The focus of Dr. Herringa’s research and clinical work is to better understand and treat post-traumatic stress symptoms in youth and their families. Dr. Herringa earned his M.D. and Ph.D. as part of the Medical Scientist Training Program at the University of Wisconsin. His completed his Ph.D. in Neuroscience under the direction of Dr. Ned Kalin, during which time he studied the effects of stress on gene regulation in the amygdala, the brain’s fear center. Following this training, he went to the University of Pittsburgh to complete his residency in psychiatry and a fellowship in pediatric psychiatry. There he began studies using brain imaging to understand how child abuse changes brain function in adults. Clinically, he trained with Drs. Judith Cohen and Anthony Mannarino in the use of Trauma-Focused Cognitive Behavioral Therapy (TF-CBT) to treat traumatized youth and families. Dr. Herringa has received a number of honors including the NIMH Outstanding Resident Award, Chief Resident for Research at the University of Pittsburgh, and the Pilot Research and Junior Investigator Awards from the American Academy of Child & Adolescent Psychiatry.
Rachael Meline, B.A.
Rachael Meline earned her Honors Bachelor’s degree at the University of Wisconsin – Madison, and is responsible for an array of duties affiliated with this study. She screens potential participants over the phone, schedules their visits to HealthEmotions Research Institute, and assists with the visits. Rachael is also responsible for managing the logistics of the study and serves as the main point of contact for those interested. Rachael has over 10 years of experience working with children, ranging from infancy to adolescence, and focused her education on sociological, psychological, emotional, and physical development.

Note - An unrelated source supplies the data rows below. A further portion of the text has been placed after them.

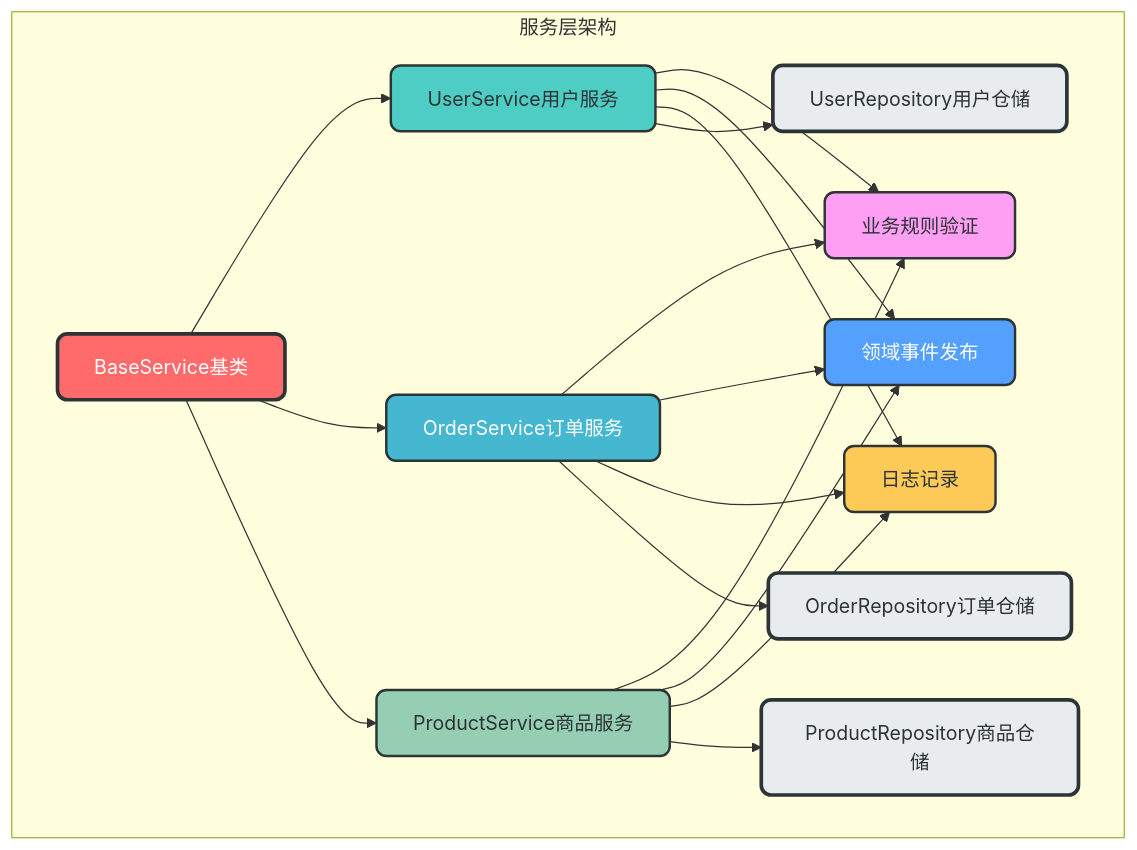
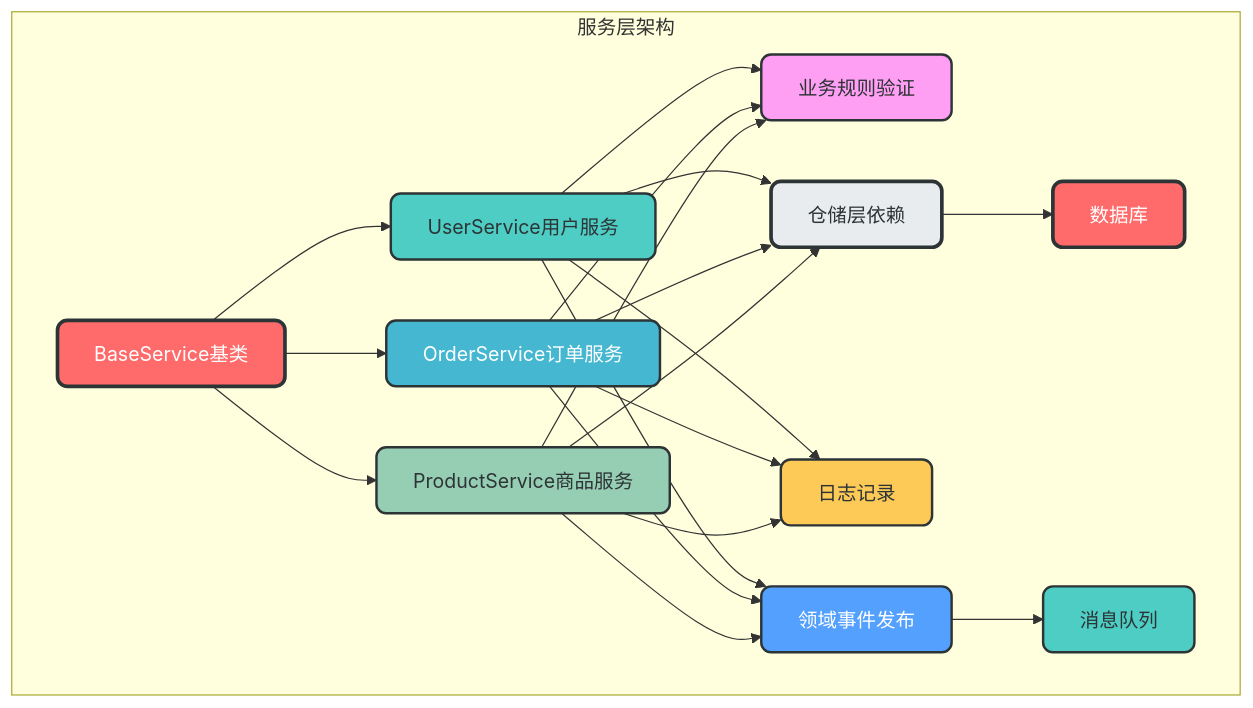
Diagram 12 of 25 in docs/design/architecture_guide.md (amuqiao/fastapi-enterprise-framework-template), drawn with Mermaid before and after one commit. The commit also changed other lines of this file, not shown here.

````diff
--- a/docs/design/architecture_guide.md
+++ b/docs/design/architecture_guide.md
@@ -564,35 +632,38 @@
 ```mermaid
 graph TD
     subgraph 服务层架构
         A[BaseService基类] --> B[UserService用户服务]
         A --> C[OrderService订单服务]
         A --> D[ProductService商品服务]
         
         B --> E[业务规则验证]
         B --> F[领域事件发布]
         B --> G[日志记录]
         
         C --> E
         C --> F
         C --> G
         
         D --> E
         D --> F
         D --> G
         
-        B --> H[UserRepository用户仓储]
-        C --> I[OrderRepository订单仓储]
-        D --> J[ProductRepository商品仓储]
+        B --> H[仓储层依赖]
+        C --> H
+        D --> H
+        
+        H --> I[数据库]
+        F --> J[消息队列]
     end
     
     style A fill:#FF6B6B,stroke:#2D3436,stroke-width:3px,color:white,rx:8,ry:8
     style B fill:#4ECDC4,stroke:#2D3436,stroke-width:2px,color:#2D3436,rx:8,ry:8
     style C fill:#45B7D1,stroke:#2D3436,stroke-width:2px,color:white,rx:8,ry:8
     style D fill:#96CEB4,stroke:#2D3436,stroke-width:2px,color:#2D3436,rx:8,ry:8
     style E fill:#FF9FF3,stroke:#2D3436,stroke-width:2px,color:#2D3436,rx:8,ry:8
     style F fill:#54A0FF,stroke:#2D3436,stroke-width:2px,color:white,rx:8,ry:8
     style G fill:#FECA57,stroke:#2D3436,stroke-width:2px,color:#2D3436,rx:8,ry:8
     style H fill:#E9ECEF,stroke:#2D3436,stroke-width:3px,color:#2D3436,rx:8,ry:8
-    style I fill:#E9ECEF,stroke:#2D3436,stroke-width:3px,color:#2D3436,rx:8,ry:8
-    style J fill:#E9ECEF,stroke:#2D3436,stroke-width:3px,color:#2D3436,rx:8,ry:8
+    style I fill:#FF6B6B,stroke:#2D3436,stroke-width:3px,color:white,rx:8,ry:8
+    style J fill:#4ECDC4,stroke:#2D3436,stroke-width:2px,color:#2D3436,rx:8,ry:8
 ```
````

Taylor J. Keding
Taylor Keding graduated from University of Wisconsin-Madison in 2014 with a Bachelor of Science in Neurobiology and Psychology. He currently works with the UW Department of Psychiatry and Youth PTSD Study, investigating the functional neural correlates of abnormal threat perception and fear regulation in pediatric PTSD. His research interests include the epigenetics of trauma exposure and the brain circuitry involved in self/other emotion processing, especially with respect to empathy and consciousness. Taylor enjoys teaching and is passionate about improving science education. He is also the drummer for the Madison-based band Griswald and enjoys writing and playing music. He plans to begin a clinical neuroscience graduate program in Fall 2016.
Rick is a graduate student in the Neuroscience Training Program at UW-Madison. He uses fMRI and behavioral tasks to study the neural correlates of emotion functioning in several clinical populations. He also uses eye tracking to study the processing of facial affect. His primary interest is in the role of the ventromedial prefrontal cortex as a component of a greater network subserving emotion.
Remi Patriat is a French graduate student in the department of Medical Physics. He graduated college with a Bachelor of Arts in Physics and Film Studies from the University of Minnesota-Morris in 2010 as well as a Masters degree in Medical Physics from the University of Wisconsin-Madison in 2012. He currently works with the Youth PTSD Study focusing on resting-state functional connectivity and diffusion tensor imaging. His research interests include medical imaging, the improvement of resting-state fMRI methods as well as furthering the understanding of PTSD in both children and adults in order to improve treatment. Remi is also passionate about Cinema and Photography. He is on track to defend his PhD thesis in 2015.
Vy graduated from Loyola University in 2007 (Psychology, Biology) and has previously worked as a phlebotomist and a lab manager for a Alzheimer’s/Parkinson’s neuroimaging research facility at Rush University (Chicago). She currently attends the University of Wisconsin School of Medicine and Public Health. For her Shapiro summer research project, Vy is investigating the structural differences between children with PTSD and age-matched controls with the Youth PTSD Study.
Erin Long, B.A.
Erin graduated from UW-Madison in 2012 with a double major in Psychology and Spanish. She currently volunteers with the Youth PTSD study, and works full time as the lab manager of the Infant Learning Lab. Erin previously worked as a research assistant in the Child Emotion Research Lab, where she completed her senior thesis on the effect of reward on children’s cognitive control abilities. Erin plans to attend graduate school for clinical psychology.
Christie Olson – Post-Doc
SHAPIRO SUMMER MEDICAL STUDENTS